Juxtaposing the youthful enthusiasm and joyous love of this pair with the embittered and pained duo we see years later is almost a cruelty to the eyes and heart. We don’t see the degeneration of the relationship, but we can guess what has taken place and how Cindy and Dean have grown apart.


I won’t reveal more than this, as it is easy to give away too much in describing this film. Suffice it to say, that I was hugely impressed by Blue Valentine. Williams and Gosling give fantastic performances and the dialogue is incredibly real. It is not an easy movie to watch for two reasons, though. First, its realism has a bluntness and in-your-face quality that is almost confrontational. It’s like Cianfrance is challenging his audience to examine their own relationships; to juxtapose in their own minds what they were like when they first met their significant other and how they interact with that same person now. Second, the film is also very honest about the sexuality of its characters and it depicts their physical interactions with the same unrelenting boldness it does all their other interactions. The film was originally given an NC-17 rating, but had it reduced to an “R.” That said, the sex scenes are in no way gratuitous. I didn’t find them offensive in any way and thought they were integral to the story.

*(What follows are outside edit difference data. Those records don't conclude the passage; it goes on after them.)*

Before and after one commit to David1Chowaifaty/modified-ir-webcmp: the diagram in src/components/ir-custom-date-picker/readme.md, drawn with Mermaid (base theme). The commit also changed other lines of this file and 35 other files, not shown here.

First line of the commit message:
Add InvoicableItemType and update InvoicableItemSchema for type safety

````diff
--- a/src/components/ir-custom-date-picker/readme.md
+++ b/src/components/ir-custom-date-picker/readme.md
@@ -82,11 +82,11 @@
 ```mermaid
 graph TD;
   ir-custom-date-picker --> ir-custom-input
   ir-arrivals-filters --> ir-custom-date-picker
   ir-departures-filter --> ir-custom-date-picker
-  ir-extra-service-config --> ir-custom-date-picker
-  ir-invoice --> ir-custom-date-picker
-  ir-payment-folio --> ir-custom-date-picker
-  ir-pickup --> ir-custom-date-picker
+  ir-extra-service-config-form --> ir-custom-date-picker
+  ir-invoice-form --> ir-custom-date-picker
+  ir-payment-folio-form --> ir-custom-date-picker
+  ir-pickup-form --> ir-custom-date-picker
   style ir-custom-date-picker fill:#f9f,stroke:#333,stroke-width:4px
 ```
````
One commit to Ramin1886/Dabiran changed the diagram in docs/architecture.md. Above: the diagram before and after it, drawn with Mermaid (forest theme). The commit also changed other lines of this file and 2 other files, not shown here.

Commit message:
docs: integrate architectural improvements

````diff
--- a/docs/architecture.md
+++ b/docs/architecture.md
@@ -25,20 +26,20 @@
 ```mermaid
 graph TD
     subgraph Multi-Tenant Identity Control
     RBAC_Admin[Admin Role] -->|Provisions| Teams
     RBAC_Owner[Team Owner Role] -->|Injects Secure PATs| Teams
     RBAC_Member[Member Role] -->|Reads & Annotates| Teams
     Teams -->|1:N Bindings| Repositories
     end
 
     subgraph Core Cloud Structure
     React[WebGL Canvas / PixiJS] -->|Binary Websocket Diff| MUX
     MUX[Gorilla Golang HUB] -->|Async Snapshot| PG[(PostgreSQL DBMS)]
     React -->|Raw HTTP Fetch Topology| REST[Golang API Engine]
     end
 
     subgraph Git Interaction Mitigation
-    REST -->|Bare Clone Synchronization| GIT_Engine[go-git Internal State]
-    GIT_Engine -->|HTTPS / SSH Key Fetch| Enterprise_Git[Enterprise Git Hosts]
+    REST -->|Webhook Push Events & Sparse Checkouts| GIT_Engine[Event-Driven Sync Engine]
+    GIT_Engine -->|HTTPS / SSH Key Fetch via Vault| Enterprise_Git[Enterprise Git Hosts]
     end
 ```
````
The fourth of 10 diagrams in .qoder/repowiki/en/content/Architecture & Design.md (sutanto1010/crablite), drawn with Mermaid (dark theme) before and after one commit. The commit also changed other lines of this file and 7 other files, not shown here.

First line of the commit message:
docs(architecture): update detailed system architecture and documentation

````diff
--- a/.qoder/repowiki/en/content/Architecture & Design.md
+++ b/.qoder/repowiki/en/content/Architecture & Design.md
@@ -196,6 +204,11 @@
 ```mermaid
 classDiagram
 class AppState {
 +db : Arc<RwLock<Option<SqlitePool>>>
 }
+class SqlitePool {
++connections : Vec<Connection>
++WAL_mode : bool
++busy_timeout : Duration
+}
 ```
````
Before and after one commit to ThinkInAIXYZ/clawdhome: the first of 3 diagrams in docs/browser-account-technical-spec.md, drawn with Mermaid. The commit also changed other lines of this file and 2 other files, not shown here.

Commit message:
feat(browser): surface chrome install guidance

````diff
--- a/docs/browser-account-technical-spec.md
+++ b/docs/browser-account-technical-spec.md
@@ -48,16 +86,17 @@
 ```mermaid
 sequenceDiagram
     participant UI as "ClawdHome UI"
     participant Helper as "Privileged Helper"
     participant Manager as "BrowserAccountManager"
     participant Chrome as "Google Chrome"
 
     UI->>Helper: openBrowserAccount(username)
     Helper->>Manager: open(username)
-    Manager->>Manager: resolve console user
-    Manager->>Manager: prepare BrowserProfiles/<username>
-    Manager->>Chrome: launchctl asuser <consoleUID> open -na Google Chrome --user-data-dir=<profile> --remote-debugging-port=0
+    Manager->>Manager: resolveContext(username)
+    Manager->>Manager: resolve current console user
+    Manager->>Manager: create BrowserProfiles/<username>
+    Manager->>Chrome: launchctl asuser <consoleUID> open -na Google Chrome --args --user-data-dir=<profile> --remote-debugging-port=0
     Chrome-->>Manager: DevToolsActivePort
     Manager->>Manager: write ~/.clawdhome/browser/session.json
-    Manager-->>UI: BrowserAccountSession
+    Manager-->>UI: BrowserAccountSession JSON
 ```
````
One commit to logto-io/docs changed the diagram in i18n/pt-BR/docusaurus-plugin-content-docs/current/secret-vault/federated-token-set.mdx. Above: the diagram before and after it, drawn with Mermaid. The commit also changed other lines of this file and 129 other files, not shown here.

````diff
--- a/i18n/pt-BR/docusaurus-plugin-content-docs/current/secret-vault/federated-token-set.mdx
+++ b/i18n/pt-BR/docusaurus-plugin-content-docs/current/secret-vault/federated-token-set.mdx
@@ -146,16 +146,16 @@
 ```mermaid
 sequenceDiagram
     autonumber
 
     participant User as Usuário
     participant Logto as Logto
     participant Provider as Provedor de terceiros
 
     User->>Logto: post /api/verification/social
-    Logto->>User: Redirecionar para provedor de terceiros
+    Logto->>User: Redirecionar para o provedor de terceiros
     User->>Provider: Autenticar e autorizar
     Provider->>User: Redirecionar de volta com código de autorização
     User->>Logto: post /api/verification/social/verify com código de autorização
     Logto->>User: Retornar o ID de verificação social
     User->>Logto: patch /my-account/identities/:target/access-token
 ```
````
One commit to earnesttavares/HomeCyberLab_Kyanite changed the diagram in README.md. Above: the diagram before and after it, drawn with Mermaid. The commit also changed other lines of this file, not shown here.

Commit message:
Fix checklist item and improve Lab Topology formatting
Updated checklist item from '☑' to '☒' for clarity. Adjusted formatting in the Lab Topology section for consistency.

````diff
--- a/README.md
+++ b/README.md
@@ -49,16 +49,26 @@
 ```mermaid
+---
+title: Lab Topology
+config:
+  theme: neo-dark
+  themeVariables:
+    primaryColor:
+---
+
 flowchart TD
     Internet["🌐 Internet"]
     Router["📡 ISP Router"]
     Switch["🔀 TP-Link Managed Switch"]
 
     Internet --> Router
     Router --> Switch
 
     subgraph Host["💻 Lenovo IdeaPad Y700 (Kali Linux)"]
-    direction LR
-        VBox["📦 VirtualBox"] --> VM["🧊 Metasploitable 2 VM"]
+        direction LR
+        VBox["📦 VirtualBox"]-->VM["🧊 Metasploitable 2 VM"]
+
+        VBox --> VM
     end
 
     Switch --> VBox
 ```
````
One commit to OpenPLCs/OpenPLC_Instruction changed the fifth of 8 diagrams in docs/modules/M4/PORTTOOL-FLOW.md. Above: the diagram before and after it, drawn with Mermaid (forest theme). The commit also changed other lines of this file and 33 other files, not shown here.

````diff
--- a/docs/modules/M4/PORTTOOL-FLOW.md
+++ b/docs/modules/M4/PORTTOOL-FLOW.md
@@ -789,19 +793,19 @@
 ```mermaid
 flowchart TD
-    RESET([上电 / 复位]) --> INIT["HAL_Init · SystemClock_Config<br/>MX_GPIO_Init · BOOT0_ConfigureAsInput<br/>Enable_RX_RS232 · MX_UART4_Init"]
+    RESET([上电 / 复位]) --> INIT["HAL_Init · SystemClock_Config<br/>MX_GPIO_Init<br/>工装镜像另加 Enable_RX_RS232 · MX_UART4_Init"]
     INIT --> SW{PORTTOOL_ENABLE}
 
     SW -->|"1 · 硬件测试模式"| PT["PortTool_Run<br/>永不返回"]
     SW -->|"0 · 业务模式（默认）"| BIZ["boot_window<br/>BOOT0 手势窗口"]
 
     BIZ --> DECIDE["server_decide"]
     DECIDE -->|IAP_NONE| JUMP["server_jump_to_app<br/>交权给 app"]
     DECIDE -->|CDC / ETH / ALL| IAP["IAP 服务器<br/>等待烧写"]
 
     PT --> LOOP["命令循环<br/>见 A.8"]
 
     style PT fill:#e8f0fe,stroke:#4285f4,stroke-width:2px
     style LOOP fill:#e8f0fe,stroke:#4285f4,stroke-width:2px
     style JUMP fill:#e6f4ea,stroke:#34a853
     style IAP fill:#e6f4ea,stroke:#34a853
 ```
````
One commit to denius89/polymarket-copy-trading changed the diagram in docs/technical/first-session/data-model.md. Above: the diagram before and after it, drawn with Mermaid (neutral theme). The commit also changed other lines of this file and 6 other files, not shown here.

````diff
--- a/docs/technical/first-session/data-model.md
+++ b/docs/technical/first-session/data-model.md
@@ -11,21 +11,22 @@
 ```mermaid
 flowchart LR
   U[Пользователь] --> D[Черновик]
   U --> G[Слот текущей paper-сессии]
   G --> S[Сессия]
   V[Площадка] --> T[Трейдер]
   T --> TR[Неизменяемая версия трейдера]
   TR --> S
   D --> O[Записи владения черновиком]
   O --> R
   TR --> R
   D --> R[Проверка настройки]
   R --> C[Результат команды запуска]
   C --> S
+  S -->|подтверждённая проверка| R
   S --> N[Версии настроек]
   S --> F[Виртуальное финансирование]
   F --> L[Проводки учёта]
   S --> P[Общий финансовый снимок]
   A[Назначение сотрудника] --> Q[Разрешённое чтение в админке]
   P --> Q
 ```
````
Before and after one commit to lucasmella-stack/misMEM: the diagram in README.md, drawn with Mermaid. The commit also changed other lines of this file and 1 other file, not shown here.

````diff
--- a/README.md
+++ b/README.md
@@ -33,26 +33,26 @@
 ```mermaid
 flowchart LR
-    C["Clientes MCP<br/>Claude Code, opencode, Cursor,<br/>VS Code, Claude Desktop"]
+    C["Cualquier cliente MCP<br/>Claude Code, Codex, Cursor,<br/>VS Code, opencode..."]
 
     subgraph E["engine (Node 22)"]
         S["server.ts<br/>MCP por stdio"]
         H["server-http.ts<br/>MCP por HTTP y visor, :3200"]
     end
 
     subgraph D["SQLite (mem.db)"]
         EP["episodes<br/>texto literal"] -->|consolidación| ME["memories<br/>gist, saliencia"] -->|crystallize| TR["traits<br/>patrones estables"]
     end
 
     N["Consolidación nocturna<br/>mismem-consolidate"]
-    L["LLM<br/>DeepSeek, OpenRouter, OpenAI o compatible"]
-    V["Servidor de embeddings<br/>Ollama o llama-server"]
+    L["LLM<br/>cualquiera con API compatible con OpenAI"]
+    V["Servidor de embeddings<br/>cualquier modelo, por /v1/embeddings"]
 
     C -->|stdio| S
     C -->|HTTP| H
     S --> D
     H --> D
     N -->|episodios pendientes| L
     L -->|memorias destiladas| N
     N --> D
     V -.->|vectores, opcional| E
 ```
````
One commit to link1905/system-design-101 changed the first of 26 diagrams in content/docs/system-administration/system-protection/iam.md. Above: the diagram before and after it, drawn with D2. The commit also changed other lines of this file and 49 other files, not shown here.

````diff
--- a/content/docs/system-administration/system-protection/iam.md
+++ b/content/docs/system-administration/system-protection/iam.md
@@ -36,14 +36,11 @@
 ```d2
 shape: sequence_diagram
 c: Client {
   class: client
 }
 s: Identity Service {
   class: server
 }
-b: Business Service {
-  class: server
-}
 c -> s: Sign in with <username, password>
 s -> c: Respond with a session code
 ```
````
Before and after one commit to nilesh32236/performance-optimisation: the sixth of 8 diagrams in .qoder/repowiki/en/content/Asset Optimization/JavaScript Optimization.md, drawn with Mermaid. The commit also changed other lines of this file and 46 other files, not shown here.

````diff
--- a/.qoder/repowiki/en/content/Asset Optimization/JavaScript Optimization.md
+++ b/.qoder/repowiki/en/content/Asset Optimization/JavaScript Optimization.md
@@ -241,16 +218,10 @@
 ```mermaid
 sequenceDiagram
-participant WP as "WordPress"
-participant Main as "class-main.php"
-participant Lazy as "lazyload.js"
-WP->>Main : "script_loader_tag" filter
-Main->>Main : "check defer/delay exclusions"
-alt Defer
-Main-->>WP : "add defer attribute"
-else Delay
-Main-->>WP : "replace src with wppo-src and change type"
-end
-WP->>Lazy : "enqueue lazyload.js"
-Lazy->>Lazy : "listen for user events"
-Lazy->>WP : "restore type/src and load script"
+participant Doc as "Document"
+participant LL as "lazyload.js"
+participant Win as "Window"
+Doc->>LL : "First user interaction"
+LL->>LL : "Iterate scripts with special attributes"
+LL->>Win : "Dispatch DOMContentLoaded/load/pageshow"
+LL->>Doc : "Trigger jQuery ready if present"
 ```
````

So, given all I’ve just written, I think it’s clear that this movie is not for the You’ve Got Mail/Bridget Jones’ Diary fans. However, if realism, rather than escapism is what you’re in the mood for give Blue Valentine a shot, though maybe not on Valentine’s Day.


*So, where am I at in my winning streak? For those of you keeping score, I have won five prizes so far: Tickets to the Talking Stick Festival; Passes to West is West, $100 worth of Dutch cheese; Tickets to an International Dance Day performance; and passes to Something Borrowed, a regular popcorn, and a DVD of Blue Valentine. The approximate total of my winnings is $282.24. I should mention that I have won a $5 off coupon to East Side Mario’s, a free Tim Horton’s coffee with Roll up the Rim, and other percentage off coupons, but I am not counting those, as I don’t really consider coupons a prize and, well, I had to buy a tea to get the cup to roll up the rim, so yeah, that doesn’t count either. I’m quite happy that I’ve basically won one prize a month since I started, so here’s hoping for an even bigger win this month!

Something Borrowed

How I ended up watching Something Borrowed:


As I mentioned in my last post, I was happy to receive two passes to A Wake, courtesy of The Georgia Straight. Unfortunately, the movie’s run ended prior to my win. So, the paper kindly rectified the situation by giving me two passes to Something Borrowed, a free regular popcorn, and a DVD of Blue Valentine, about which I will write a review in a future post. I was really happy about this because I wanted to see a movie about a wedding this year, as my brother is getting married in September and I’m feeling a bit sentimental these days.


In any case, I dragged my husband to the movie, as none of my friends were able to make it on such short notice. I did feel slight pangs of guilt as I knew chick flicks were not our usual movie-going fare. Yet, we enjoyed the convoluted plot; the shameless Heineken product placement; and the Tom Cruise clone that is Colin Egglesfield. I think, on my own, I wouldn’t have laughed out loud. So, I guess what I’m saying is that my husband, 15 years after I met him, is still my pal.


Win tickets to Something Borrowed or watch it when it comes on T.V. Spending money on it is probably not a good idea. However, spending a Thursday night with someone you love definitely is.

Win #5! Run of engagement passes to A Wake

A couple of days after I won tickets to “Taking Your Experience for Mine” I was notified by The Georgia Straight that I had won two run of engagement passes to A Wake.

I was delighted to win tickets to this particular movie because it is loosely based on Hamlet, my favourite Shakespeare play. I have watched every version and seen every performance I could ever since I first read it at age 17. I’m very much looking forward to seeing it at Fifth Avenue Cinemas, as the place has special significance for my husband and I, as we shared our first kiss outside the theatre.


Stay posted for my review in the coming weeks.